You’ve left it to the last minute to get Christmas gifts, but you’re still a hipster do-gooder at heart. You need independence, it’s a guarantee of thought and quirkiness and doing good for your local community. The fact that there isn’t more than two other shops with the same name is that guarantee. Forget the supply chain, feel the font. Hoist up your beard, batten down your red trousers, tighten your bird-adorned victory rolls, and head out quickly to do your present buying. These shops are all fully recommended by Paradise Circus and will be open on Christmas Eve until late**.
After Christmas dinner cognitive abilities are low and methane levels are high. No wonder then that a fair proportion of people choose not to move from in front of the TV: some just can’t, others think that watching Downton Abbey or Doctor Who is just a bit common. They’re right. And in lieu of any stimulating debate, here’s some recommended Bham-based board games you might want to gather the family round the table for:
Escape from Weoley Castle the Board Game
Take on the role of an inner city kid: stripped of all of your life chances you face years of brutal class attacks and vicious austerity cuts! OR you can chose to be a Tory politician, producing policies to end social mobility!
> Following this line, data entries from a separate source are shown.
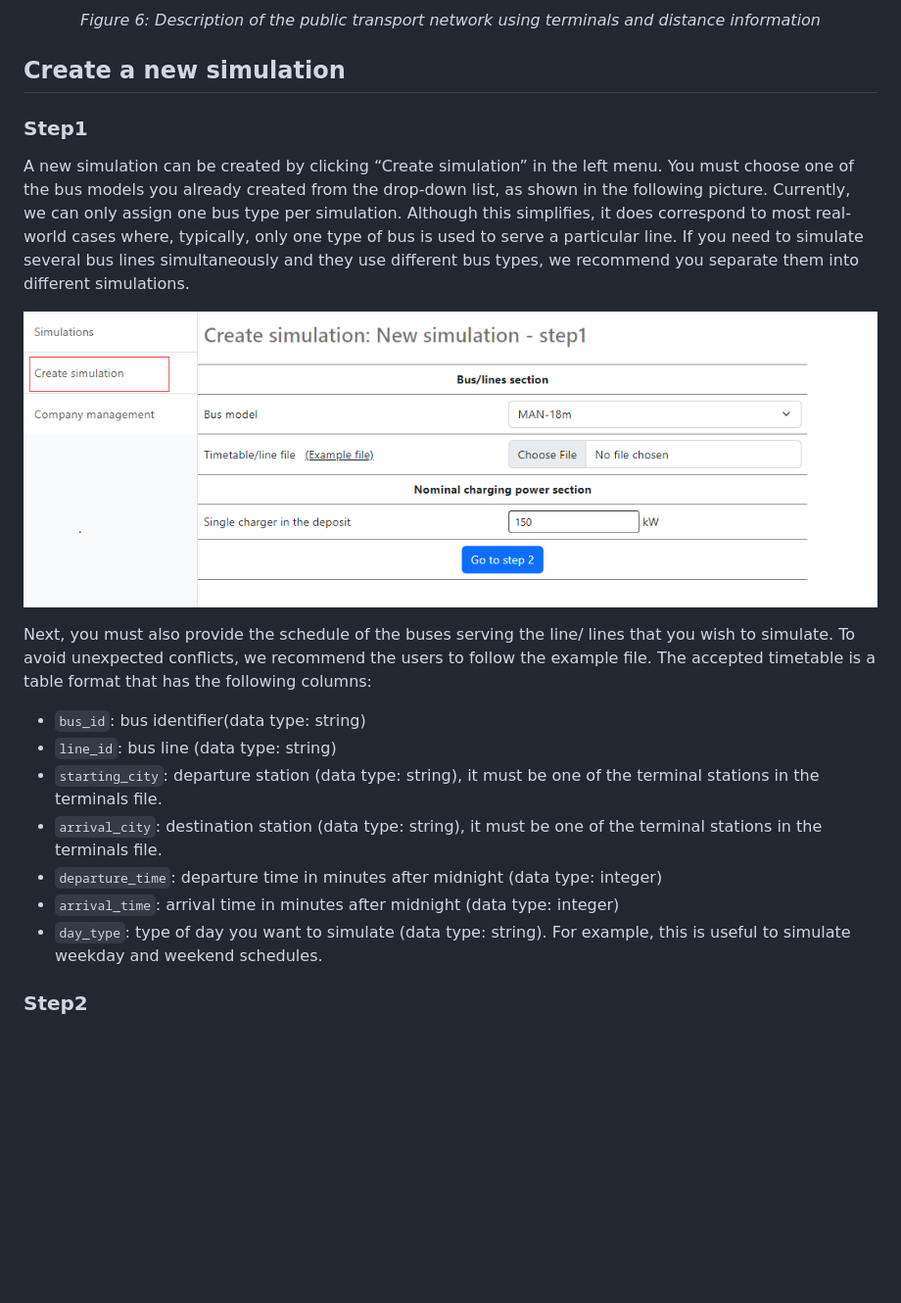
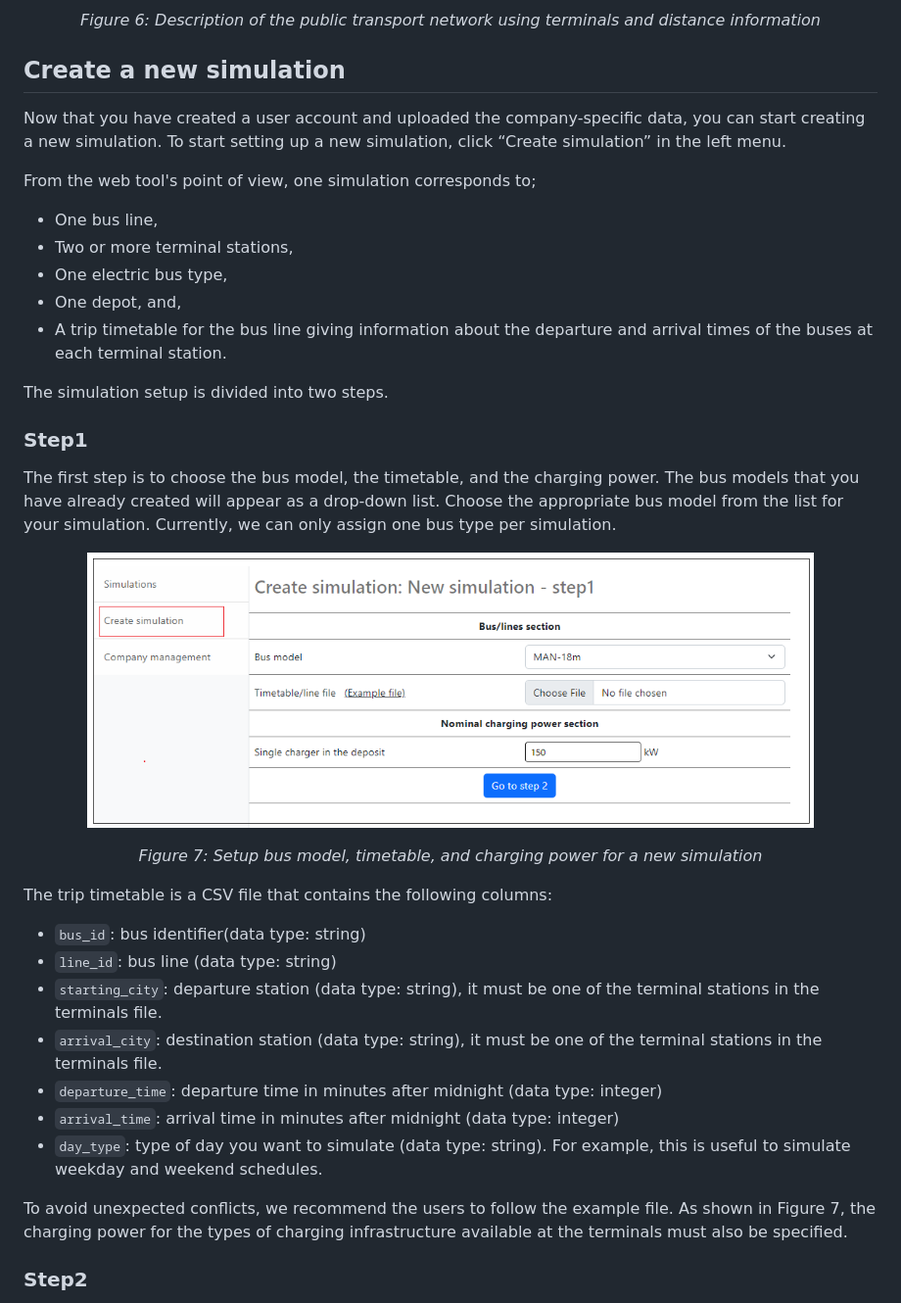
Before and after one commit to supsi-dacd-isaac/pvxte-web, a Markdown page: README.md, the part around the change. Shown: that part at 98% size. Rendered like a GitHub page; pictures changed too: docs/img/create-sim-step-1.png; blank space fills up the shorter version.

Commit message:
Create simulation text updated

```diff
--- a/README.md
+++ b/README.md
@@ -135,26 +135,43 @@ Make sure to use the correct units for both time and distance.
 </p>
 <p align="center"><em>Figure 6: Description of the public transport network using terminals and distance information </em></p>
 
+## Create a new simulation
 
-## Create a new simulation
+Now that you have created a user account and uploaded the company-specific data, you can start creating a new simulation.
+To start setting up a new simulation, click “Create simulation” in the left menu.
+
+From the web tool's point of view, one simulation corresponds to;
+* One bus line,
+* Two or more terminal stations,
+* One electric bus type,
+* One depot, and,
+* A trip timetable for the bus line giving information about the departure and arrival times of the buses at each terminal station.
+
+The simulation setup is divided into two steps.
 
 ### Step1
 
-A new simulation can be created by clicking “Create simulation” in the left menu.  You must choose one of the bus models you already created from the drop-down list, as shown in the following picture. Currently, we can only assign one bus type per simulation.
-Although this simplifies, it does correspond to most real-world cases where, typically, only one type of bus is used to serve a particular line. If you need to simulate several bus lines simultaneously and they use different bus types,
-we recommend you separate them into different simulations.
+The first step is to choose the bus model, the timetable, and the charging power.
+The bus models that you have already created will appear as a drop-down list. Choose the appropriate bus model from the list for your simulation.
+Currently, we can only assign one bus type per simulation.
 
-![Step1](https://github.com/supsi-dacd-isaac/pvxte-web/blob/main/docs/img/create-sim-step-1.png)
+<p align="center">
+  <img src="https://github.com/supsi-dacd-isaac/pvxte-web/blob/main/docs/img/create-sim-step-1.png" alt="step 1" width="85%"/>
+</p>
+<p align="center"><em>Figure 7: Setup bus model, timetable, and charging power for a new simulation </em></p>
 
-Next, you  must also provide the schedule of the buses serving the line/ lines that you wish to simulate. To avoid unexpected conflicts, we recommend the users to follow the example file. The accepted timetable is a table format that has the following columns:
+The trip timetable is a CSV file that contains the following columns:
 
-* 	`bus_id`: bus identifier(data type: string)
+* `bus_id`: bus identifier(data type: string)
 * `line_id`: bus line (data type: string)
-*	`starting_city`: departure station (data type: string), it must be one of the terminal stations in the terminals file.
-*	`arrival_city`: destination station (data type: string), it must be one of the terminal stations in the terminals file.
-*	`departure_time`: departure time in minutes after midnight (data type: integer)
-*	`arrival_time`: arrival time in minutes after midnight (data type: integer)
-*	`day_type`: type of day you want to simulate (data type: string). For example, this is useful to simulate weekday and weekend schedules.
+* `starting_city`: departure station (data type: string), it must be one of the terminal stations in the terminals file.
+* `arrival_city`: destination station (data type: string), it must be one of the terminal stations in the terminals file.
+* `departure_time`: departure time in minutes after midnight (data type: integer)
+* `arrival_time`: arrival time in minutes after midnight (data type: integer)
+* `day_type`: type of day you want to simulate (data type: string). For example, this is useful to simulate weekday and weekend schedules.
+
+To avoid unexpected conflicts, we recommend the users to follow the example file.
+As shown in Figure 7, the charging power for the types of charging infrastructure available at the terminals must also be specified.
 
 ### Step2
 
```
Tories must spend the entire game in another room eating lobsters bought with withdrawn EMA grants, ignoring the desperate cries for help from those in the room next door.
Kids must trudge around the board distracting themselves with cheap poppers and pictures of Tulisa in Nuts or Heat. Escape is possible only if a Villa scout sees them put two past Burton Albion for Tamworth, if they put out a dubstep album, or they get past the audition stage of a reality show. Those who are unsuccessful at music and football must pin their hopes on completing a challenge from a Springsteen Card in the final round.
In mid 2014 Birmingham got it’s own local TV channel. Chances are that they might not make it all the way to next Christmas, so luckily we’ve been able to get a listing of their test schedule for this year…get out your highlighters now.
You open an envelope that is slightly bulkier than the average Christmas card to discover that it doesn’t contain money, only a folded couple of A4 sheets in twelve point Times New Roman. It’s the scourge of the festive season: the round robin, typed pages of sickening boasting and cloying chuckles from people you don’t really care for. A yearly reminder of just why you don’t see them from one card to the next.
That’s what happens to us every year in Great Barr, in Yardley Wood and in Witton: seasonal joy tempered with bile at the sheer entitlement of it. Or at least that’s how you’d think it would be if you read the Guardian, the Sunday Times Magazine or listen to the more magaziney programmes on Radio Four: for they are the only places that ever seem to mention them. It’s as if round robins are a strain of virus only spread aerially at tennis clubs or by physical contact at charity fundraising ‘slave’ auctions hosted in chain hotels by networking groups. It’s a disease of the home counties and of certain areas of north London, one the we are mercifully immune to.
But with the media centric as it is, when W1 sneezes the rest of the country catches a cold. Or at least has to wrap up warm.
It’s not Sports Personality of the Year that really kicks off media Christmas for me, nor is it the publication of the bumper Radio Times—it’s the first time I read or hear a bitter think piece about how the joy of others cannot be tolerated in Yuletide A4 form.
If a Christmas card I opened contained a letter with well wishes and news, I would read it and feel grateful. Grateful the senders were thinking of me; not just enough to write “To Jon from all at number 42” but enough to take time to compose a letter and that they assumed I would care as much about their lives as they obviously did about mine. Had I cared enough to send a card or write a letter, that is.
Maybe it was a perfect storm of people with geographically wider social networks, access to typewriters and photocopiers when the boss was out and, yes, a little bit of middle class entitlement. Given the same access, the working class would produce punk fanzines and reboot the publishing world, the middle class just got something new to moan about in their existing media outlets.
And then we all became middle class, according to Tony Blair and John Major, but we didn’t get the tennis clubs or typewriters we just got equal access to the hatred across the airwaves and in the broadsheets. We got to be complicit in the snideness without ever quite understanding what we were supposed to be getting riled about. Reading a Sunday newspaper magazine is much like squinting at a 1890s Punch cartoon tying to guess the references and working out if it has anything to say about your life.
This festive season, let’s give thanks that to the people of Paradise Circus it means thinking of others. And that means people outside our social norms and postcodes too.
As every schoolchild knows, it was Birmingham that gave the world Christmas. This year, in a move to recognise that inalienable fact, and to say Thank You to the city of Birmingham for this annual feast of gluttony, tat-buying and enforced jollity, TV schedulers in the UK have joined together and themed their Christmas movie selection around the city that started it all. Here is the Paradise Circus round-up of the best films that Christmas TV 2013 has to offer: